The press release reveals a few key details about the car, and BMW’s overall plan regarding its electric vehicle department. The i4 Gran Coupe will use the carmaker’s fifth-generation EV powertrain, generating 530hp. EVs are heavy, there are no two ways about it. BMW will offset the new car’s heft (due largely to the 80-kWh battery pack) by using composites in its construction.
The BMW i4 will debut a smart, clean solution to battery disposal challenges associated with current EVs.
The claimed time for the i4 to hit 100kph is roughly four seconds, with a top speed above 200kph. The WLTP-tested range is quoted at around 600km. The fifth-generation eDrive system packages the electric motor, transmission, and power electronics together in one housing.
In addition to achieving mass centralisation, BMW claims the design unlocks a “significant increase in power density as well as reduction in weight and manufacturing effort.” The German firm goes on to say that the package “sets new standards in terms of power density, efficiency, and range.”
BMW has been researching into using sustainable materials to manufacture batteries, eliminating the need for rare-earth metals in motors to achieve desired power outputs. Oddly, it hasn’t mentioned the i4 GC’s torque output, which is usually the metric for comparison of electric cars.

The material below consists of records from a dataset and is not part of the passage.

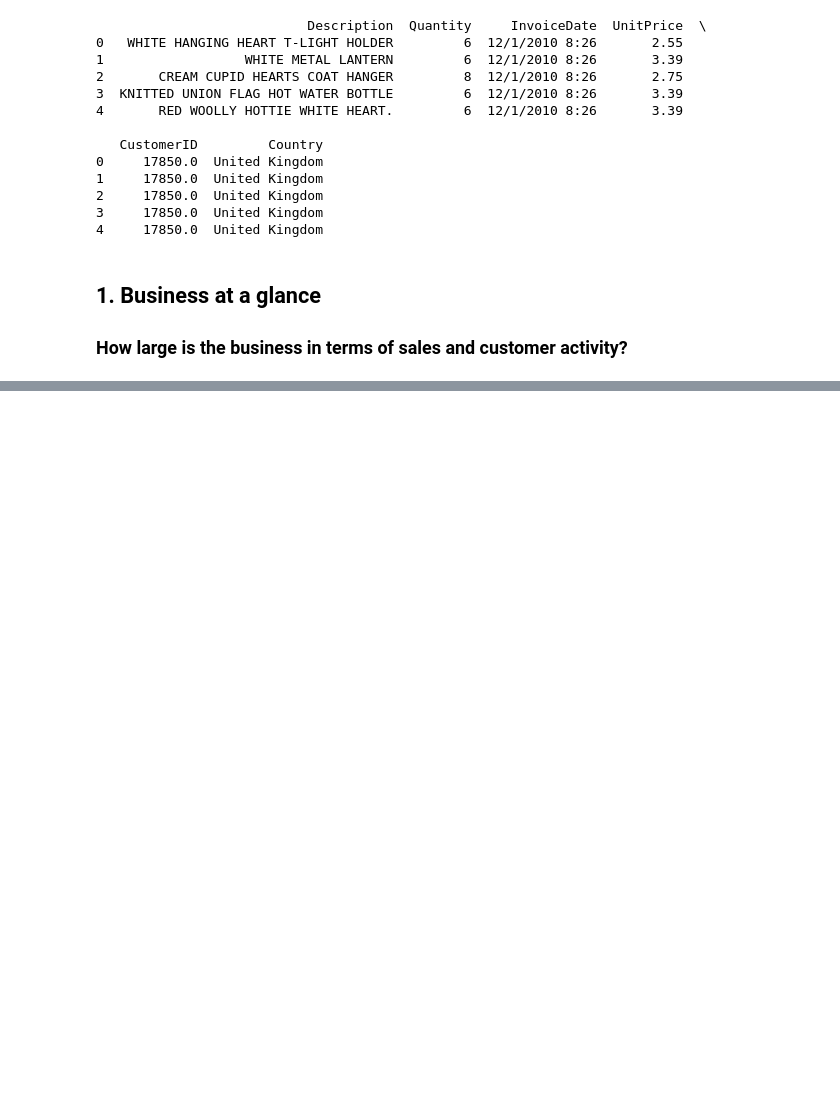
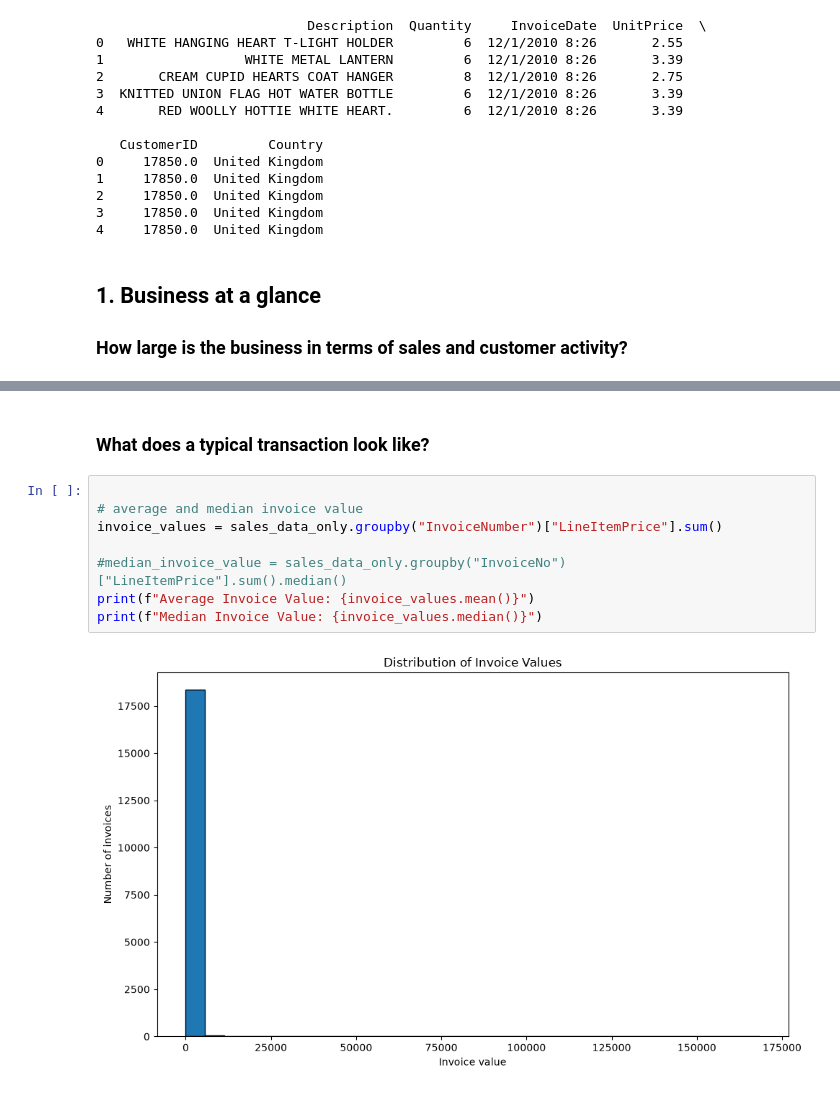
Before and after one commit to manga1a/eda-online-retail-transactions, a Jupyter notebook: online-retail-notebook.ipynb, the cells around one changed output, grey strips where cells are left out. Saved outputs shown, nothing was run; the diff lists cells and outputs as text; blank space fills up the shorter version.

```diff
--- a/online-retail-notebook.ipynb
+++ b/online-retail-notebook.ipynb
@@ -58,0 +86,12 @@ Name: Quantity, Length: 4077, dtype: int64
+# %% [markdown]
+### What does a typical transaction look like?
+# %%
+
+# average and median invoice value
+invoice_values = sales_data_only.groupby("InvoiceNumber")["LineItemPrice"].sum()
+
+#median_invoice_value = sales_data_only.groupby("InvoiceNo")["LineItemPrice"].sum().median()
+print(f"Average Invoice Value: {invoice_values.mean()}")
+print(f"Median Invoice Value: {invoice_values.median()}")
+# %% [output]
+[figure, added]
```
Also changed, not shown: parts of 5 cells of this notebook.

Engineers at the firm’s Battery Cell Competence Centre in Munich have developed a new high-voltage battery. The unit uses fewer components, and accommodates more cells in its modules. Its improved packaging unlocks more flexibility for placement in different models in the future. The i4’s battery pack can be charged to 80 percent in just 35 minutes, fed by a 150kW DC fast charger.

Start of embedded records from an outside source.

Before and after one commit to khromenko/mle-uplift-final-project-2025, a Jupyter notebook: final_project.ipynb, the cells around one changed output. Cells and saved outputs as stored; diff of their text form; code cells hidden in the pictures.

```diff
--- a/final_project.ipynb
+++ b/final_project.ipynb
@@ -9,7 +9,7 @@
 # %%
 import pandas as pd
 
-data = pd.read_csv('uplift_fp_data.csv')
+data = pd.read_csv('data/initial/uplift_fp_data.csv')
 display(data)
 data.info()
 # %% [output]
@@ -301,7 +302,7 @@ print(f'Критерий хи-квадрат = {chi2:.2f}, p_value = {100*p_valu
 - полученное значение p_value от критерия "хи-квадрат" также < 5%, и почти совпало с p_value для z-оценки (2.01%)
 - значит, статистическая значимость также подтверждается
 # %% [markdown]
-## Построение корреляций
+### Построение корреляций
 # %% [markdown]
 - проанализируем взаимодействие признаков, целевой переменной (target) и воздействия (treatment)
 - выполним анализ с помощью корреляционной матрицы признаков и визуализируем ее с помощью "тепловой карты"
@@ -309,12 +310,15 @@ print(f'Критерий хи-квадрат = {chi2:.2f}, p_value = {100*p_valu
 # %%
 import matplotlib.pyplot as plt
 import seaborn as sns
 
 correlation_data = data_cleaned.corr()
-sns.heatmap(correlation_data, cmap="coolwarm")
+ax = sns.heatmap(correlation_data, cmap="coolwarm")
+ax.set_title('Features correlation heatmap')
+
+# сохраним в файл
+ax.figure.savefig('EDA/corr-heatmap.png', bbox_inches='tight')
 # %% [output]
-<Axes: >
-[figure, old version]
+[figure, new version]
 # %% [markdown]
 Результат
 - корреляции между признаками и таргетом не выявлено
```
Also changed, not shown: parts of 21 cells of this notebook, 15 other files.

BMW will follow up the iX3 and iNEXT with the i4 Gran Coupe.
BMW is considering two drivetrains for the i4: a rear-wheel-drive trim featuring an electric prop shaft, and an AWD model with a drivetrain like the iX3’s (a motor over each axle). More variants of the BMW i4 Gran Coupe will follow, some with more power, and some with more range. This will be BMW’s third EV, with the automaker planning a total of 25 electric cars over the next decade.